The two valiant dissenters were, as you know, Mr Justice Ian Callinan and Mr Justice Kirby. Mr Justice Callinan (together with Mrs Callinan) have honoured us by their presence this weekend, and I take this opportunity of reiterating the appreciation that I expressed to them last night for doing so. With less than a fortnight before he retires from the High Court bench, Mr Justice Callinan's attendance here today is all the more remarkable.

I could say much more about the Work Choices Case and its outcome. Since, however, we are to have four papers on the topic this morning, I shall refrain.

For the rest, our program this week is characteristically eclectic. At a time when the federal government seems bent upon invading one area after another of State responsibilities (note that I say "responsibilities", not "rights"), two papers after luncheon will canvass respectively the financial, and the political, aspects of a Federation that is clearly operating today within a centralist environment. After that we shall return to a topic, Bills of Rights, that was so well canvassed last year, and which was, incidentally, close to the heart of our former President, the late Sir Harry Gibbs. Then, at dinner tonight, we shall have a jeu d'esprit from Paul Houlihan. An allegorical fable about the current outlook for workplace relations and the trade union movement, it will bring the day to a pleasurable close.

In the last two years two important books have been published bearing upon the role of the Crown in Australia's constitutional arrangements. Each, in its own way, has put to shame Australia's academic constitutional lawyers. The first of them, Head of State, was written by our President, Sir David Smith. The second, published last year by Dr Anne Twomey (now an Associate Professor at Sydney University), is entitled The Chameleon Crown: The Queen and her Australian Governors. It is a fascinating book, the product of meticulous research and genuine scholarship. So tomorrow morning we shall have two papers on the Crown in Australia, one by Dr Twomey herself and another by one of our younger members, Michael Manetta, which both promise to be thoroughly enlightening.

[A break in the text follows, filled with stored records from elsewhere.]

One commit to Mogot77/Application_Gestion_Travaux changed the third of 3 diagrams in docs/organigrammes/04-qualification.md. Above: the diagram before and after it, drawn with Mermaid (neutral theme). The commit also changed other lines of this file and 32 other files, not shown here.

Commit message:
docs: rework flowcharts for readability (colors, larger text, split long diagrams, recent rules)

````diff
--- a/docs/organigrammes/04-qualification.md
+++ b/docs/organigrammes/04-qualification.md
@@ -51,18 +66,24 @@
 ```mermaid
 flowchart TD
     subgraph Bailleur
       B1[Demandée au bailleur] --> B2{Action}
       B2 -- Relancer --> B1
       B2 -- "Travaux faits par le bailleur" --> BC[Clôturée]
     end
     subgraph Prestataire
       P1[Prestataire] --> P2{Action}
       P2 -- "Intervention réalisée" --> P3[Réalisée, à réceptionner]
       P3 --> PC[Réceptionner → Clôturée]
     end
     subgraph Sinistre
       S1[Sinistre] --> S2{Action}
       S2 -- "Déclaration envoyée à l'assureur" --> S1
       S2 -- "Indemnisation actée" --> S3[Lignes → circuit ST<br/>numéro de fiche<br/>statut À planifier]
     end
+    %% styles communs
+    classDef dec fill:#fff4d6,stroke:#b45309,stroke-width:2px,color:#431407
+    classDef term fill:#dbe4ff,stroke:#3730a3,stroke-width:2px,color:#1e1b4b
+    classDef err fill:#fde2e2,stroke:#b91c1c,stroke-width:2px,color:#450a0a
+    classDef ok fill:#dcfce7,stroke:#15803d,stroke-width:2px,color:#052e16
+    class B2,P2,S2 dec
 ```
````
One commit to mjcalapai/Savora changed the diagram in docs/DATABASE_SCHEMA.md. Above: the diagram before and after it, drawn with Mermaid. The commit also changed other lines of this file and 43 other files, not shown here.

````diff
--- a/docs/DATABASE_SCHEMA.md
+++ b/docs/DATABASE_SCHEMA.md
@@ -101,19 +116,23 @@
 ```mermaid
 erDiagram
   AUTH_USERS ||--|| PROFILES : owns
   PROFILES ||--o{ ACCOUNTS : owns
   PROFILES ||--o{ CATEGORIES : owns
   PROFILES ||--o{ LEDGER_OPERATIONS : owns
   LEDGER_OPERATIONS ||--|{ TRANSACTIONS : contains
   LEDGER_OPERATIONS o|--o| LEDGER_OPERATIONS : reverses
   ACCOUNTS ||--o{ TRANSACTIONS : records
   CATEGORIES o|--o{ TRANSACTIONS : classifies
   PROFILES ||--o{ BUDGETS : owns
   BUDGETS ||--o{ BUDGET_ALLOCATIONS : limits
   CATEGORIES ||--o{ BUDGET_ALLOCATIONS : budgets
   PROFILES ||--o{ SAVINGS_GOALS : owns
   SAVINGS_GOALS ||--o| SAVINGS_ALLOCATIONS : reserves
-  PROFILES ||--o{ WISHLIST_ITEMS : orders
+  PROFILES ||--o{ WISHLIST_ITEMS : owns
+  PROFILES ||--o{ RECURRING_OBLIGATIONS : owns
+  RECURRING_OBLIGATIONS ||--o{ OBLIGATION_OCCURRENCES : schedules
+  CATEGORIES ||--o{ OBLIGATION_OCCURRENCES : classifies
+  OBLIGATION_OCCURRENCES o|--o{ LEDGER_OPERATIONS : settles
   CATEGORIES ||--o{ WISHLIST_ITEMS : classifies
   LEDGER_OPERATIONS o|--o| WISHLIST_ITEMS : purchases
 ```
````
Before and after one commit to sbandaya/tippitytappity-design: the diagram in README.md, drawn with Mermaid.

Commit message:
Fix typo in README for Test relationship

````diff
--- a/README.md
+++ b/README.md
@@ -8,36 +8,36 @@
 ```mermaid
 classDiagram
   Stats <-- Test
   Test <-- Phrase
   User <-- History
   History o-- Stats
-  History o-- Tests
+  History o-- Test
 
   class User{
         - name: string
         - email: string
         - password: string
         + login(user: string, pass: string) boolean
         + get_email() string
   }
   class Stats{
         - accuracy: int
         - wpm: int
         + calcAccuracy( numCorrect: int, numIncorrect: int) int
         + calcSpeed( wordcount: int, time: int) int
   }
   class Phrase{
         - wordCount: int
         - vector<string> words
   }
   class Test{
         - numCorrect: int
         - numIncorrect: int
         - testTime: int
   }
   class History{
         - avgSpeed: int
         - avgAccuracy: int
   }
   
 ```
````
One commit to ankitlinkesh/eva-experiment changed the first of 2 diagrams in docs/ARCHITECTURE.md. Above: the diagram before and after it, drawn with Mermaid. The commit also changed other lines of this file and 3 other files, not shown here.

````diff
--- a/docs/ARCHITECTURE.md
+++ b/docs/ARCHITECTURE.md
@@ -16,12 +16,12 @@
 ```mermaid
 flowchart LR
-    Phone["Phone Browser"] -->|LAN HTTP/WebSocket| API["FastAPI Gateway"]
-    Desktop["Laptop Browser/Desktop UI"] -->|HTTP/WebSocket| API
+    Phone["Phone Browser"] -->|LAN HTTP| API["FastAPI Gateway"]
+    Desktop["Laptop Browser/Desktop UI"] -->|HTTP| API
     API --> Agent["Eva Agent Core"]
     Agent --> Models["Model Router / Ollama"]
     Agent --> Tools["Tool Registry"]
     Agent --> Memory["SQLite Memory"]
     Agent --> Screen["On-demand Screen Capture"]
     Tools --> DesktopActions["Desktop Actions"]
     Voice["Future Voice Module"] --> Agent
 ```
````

When I was framing this Conference program earlier this year, the state of affairs among Australians of Aboriginal descent continued to give rise to something approaching despair. Since then, we have seen the genuinely hopeful development of the major initiative now being undertaken in the Northern Territory at the instigation of Mr Mal Brough. Dr Geoffrey Partington, who is to close our Conference tomorrow with his paper Thoughts on Terra Nullius, may in these circumstances be sorely tempted to stray into those more topical aspects of what we have always described as The Aboriginal Question. We must wait and see.

Now it is time to get the Conference proper under way. Julian Leeser will do so with the first of four papers in our session on Work Choices and the Federation. His paper is entitled Work Choices: Did the States run dead?, and since I am chairing this morning's session, let me now introduce him.